As for the side cap, this had its origins in the Victorian army for undress wear. A later variation of this was the (already mentioned) Cap - FS, which came in a variety of regimental patterns as well as the more often encountered khaki that became general issue around 1937. The side cap and forage cap are two entirely different items of head wear.
 
 
 
By the way this is a full stop:'''.''' This is a comma:''',''' Two entirely different uses. Get a fcuking grip!
 
  
 
[[Category:Clothing]]
 
[[Category:Clothing]]

Latest revision as of 20:15, 8 January 2007

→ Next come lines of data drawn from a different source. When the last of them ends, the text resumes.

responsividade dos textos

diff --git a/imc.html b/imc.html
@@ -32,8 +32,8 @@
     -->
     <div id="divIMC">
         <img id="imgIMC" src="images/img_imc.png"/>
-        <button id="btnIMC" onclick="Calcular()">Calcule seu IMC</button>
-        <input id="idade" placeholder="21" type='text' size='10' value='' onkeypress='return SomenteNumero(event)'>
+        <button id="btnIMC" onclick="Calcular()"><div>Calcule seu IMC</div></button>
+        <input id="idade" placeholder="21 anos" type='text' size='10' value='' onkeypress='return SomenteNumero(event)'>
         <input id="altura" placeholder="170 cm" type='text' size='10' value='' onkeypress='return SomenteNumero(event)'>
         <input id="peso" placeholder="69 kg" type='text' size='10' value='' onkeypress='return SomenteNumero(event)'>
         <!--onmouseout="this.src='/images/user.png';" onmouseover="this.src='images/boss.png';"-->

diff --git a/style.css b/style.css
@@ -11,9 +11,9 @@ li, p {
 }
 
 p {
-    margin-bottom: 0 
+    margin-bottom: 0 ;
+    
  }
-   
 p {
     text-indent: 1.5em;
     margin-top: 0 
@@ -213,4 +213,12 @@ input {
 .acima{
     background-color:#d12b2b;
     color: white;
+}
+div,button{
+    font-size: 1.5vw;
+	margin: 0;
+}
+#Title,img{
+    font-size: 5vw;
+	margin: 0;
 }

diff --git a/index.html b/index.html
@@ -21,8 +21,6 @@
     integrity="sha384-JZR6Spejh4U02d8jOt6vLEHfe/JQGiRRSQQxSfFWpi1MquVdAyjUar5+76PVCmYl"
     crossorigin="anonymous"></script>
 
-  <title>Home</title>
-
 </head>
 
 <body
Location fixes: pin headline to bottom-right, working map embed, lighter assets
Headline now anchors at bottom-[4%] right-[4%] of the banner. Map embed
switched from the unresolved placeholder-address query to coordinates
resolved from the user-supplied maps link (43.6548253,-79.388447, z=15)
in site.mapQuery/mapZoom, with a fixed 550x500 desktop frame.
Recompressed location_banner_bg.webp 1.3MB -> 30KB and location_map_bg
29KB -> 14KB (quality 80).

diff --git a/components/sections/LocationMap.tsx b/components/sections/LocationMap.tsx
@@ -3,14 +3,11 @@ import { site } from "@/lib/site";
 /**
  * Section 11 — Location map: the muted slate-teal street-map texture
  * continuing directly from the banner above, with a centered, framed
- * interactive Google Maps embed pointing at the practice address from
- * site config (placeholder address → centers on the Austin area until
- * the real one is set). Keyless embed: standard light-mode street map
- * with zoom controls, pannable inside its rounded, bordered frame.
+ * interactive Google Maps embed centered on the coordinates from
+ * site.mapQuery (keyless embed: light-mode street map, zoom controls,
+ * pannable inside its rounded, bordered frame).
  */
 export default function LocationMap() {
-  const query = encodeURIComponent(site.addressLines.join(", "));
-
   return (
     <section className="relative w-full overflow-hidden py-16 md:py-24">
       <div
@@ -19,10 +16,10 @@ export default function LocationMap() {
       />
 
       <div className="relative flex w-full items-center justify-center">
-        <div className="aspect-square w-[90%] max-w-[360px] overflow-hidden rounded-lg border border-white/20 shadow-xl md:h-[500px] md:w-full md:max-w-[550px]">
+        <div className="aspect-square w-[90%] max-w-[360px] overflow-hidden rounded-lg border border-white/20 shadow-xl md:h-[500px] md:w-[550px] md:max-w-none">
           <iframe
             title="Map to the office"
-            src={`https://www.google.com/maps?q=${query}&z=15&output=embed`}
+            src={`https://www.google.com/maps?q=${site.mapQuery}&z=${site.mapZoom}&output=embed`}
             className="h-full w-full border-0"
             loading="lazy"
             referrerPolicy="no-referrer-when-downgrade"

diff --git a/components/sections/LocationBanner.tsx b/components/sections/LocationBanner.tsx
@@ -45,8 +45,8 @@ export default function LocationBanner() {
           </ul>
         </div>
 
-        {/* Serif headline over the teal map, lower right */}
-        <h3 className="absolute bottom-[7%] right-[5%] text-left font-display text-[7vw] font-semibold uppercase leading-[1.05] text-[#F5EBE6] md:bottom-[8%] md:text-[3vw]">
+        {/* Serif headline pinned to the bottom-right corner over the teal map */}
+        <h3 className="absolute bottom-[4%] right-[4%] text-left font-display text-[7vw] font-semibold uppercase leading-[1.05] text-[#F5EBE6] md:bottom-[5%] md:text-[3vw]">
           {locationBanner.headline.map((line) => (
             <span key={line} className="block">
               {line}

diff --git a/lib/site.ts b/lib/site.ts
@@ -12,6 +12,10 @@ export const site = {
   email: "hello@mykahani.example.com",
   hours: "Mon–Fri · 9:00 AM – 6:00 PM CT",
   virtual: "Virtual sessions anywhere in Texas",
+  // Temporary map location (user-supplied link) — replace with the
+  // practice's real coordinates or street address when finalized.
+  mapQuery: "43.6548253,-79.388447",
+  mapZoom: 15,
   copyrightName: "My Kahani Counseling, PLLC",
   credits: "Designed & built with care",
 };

A generic term used to describe a cap utilised for general non-dress wear, i.e a cap used for fatigues or foraging - the origins of which are cavalry-related. These caps were worn in lieu of shakoes and helmets which were uncomfortable for general utility work. Forage caps came in many shapes and designs, from simple Balmoral-style bonnets to more elaborate affairs such as the Tent Hat. Largely replaced by the Glengarry or Side Cap in the British Army during the mid-Victorian era.